• Work required: Lines from the records below that contain the word "ipynb" are to be copied out.

==== Source material

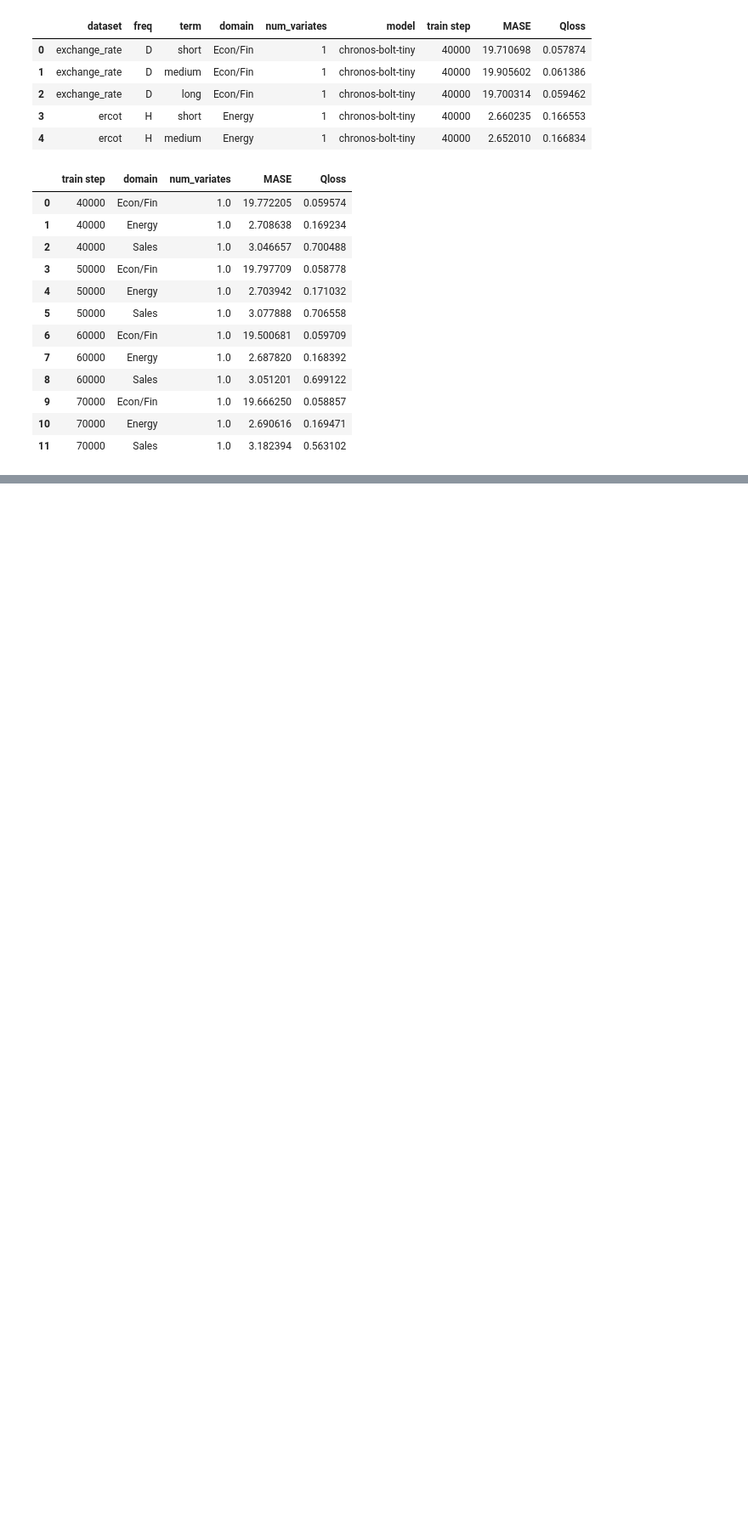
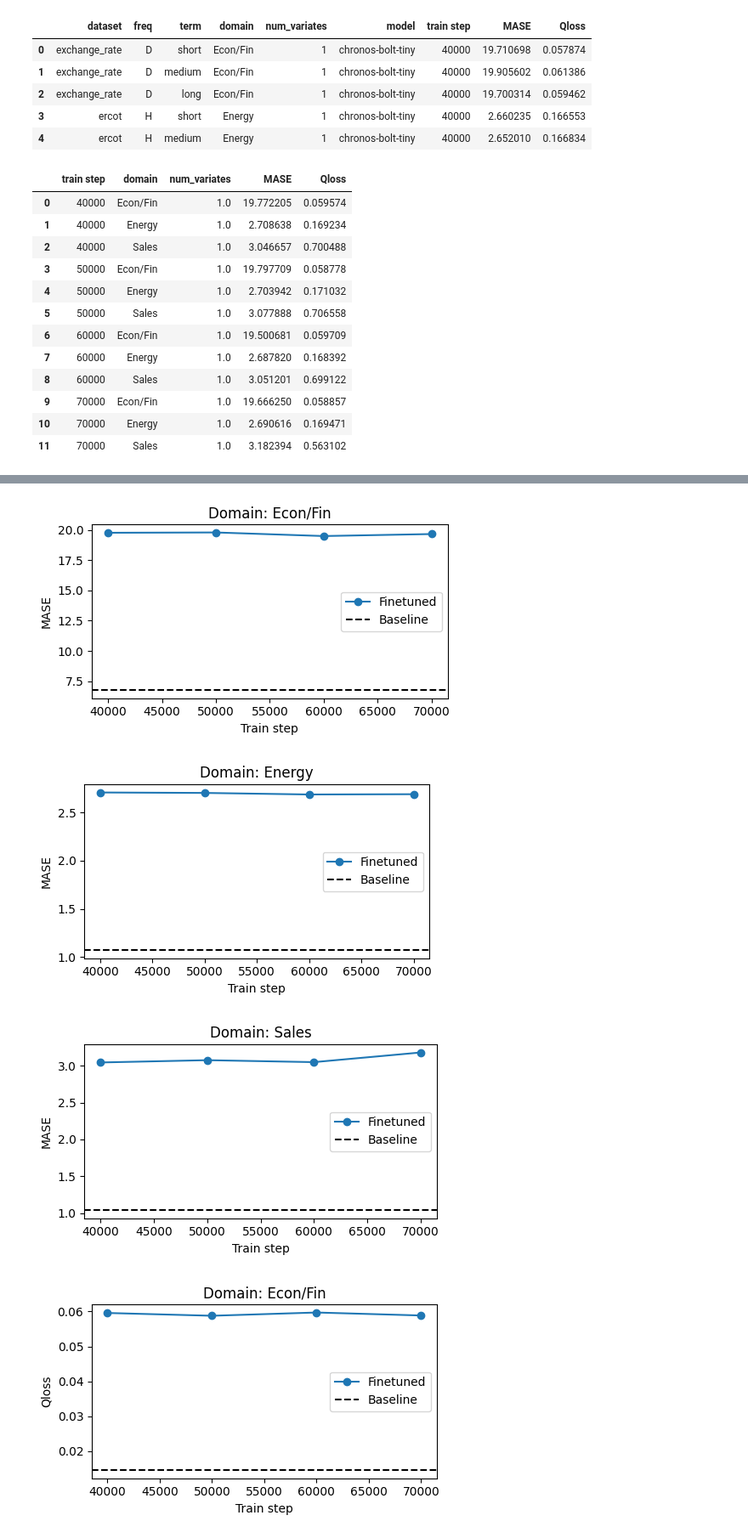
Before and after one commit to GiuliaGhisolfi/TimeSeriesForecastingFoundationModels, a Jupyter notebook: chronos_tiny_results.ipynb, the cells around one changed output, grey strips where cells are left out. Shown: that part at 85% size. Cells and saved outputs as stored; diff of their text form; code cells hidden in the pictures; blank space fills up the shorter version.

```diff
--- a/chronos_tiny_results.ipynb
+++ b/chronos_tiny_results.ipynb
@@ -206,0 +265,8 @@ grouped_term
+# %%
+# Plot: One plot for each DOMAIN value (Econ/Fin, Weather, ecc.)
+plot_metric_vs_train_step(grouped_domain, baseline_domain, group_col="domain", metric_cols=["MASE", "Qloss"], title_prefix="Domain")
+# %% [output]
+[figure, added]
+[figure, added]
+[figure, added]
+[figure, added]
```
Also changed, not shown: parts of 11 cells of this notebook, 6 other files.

========
==== Source material

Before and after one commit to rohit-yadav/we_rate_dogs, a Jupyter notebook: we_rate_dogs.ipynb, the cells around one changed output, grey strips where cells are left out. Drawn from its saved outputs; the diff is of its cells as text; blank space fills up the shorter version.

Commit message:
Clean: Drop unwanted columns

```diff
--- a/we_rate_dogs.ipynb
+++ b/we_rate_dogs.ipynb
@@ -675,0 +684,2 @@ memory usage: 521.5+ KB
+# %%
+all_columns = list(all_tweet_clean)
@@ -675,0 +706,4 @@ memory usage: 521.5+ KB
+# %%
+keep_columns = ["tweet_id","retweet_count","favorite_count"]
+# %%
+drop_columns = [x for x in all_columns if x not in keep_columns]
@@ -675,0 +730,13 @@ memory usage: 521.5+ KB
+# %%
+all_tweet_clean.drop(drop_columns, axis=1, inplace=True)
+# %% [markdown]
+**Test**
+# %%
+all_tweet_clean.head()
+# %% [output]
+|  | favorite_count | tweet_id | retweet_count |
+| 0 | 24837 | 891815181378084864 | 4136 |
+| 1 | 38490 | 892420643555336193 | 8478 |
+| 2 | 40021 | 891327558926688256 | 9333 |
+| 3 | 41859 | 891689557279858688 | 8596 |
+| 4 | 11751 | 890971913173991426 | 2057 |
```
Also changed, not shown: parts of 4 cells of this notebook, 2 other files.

========

• Output:
Before and after one commit to GiuliaGhisolfi/TimeSeriesForecastingFoundationModels, a Jupyter notebook: chronos_tiny_results.ipynb, the cells around one changed output, grey strips where cells are left out. Shown: that part at 85% size. Cells and saved outputs as stored; diff of their text form; code cells hidden in the pictures; blank space fills up the shorter version.
--- a/chronos_tiny_results.ipynb
+++ b/chronos_tiny_results.ipynb
Before and after one commit to rohit-yadav/we_rate_dogs, a Jupyter notebook: we_rate_dogs.ipynb, the cells around one changed output, grey strips where cells are left out. Drawn from its saved outputs; the diff is of its cells as text; blank space fills up the shorter version.
--- a/we_rate_dogs.ipynb
+++ b/we_rate_dogs.ipynb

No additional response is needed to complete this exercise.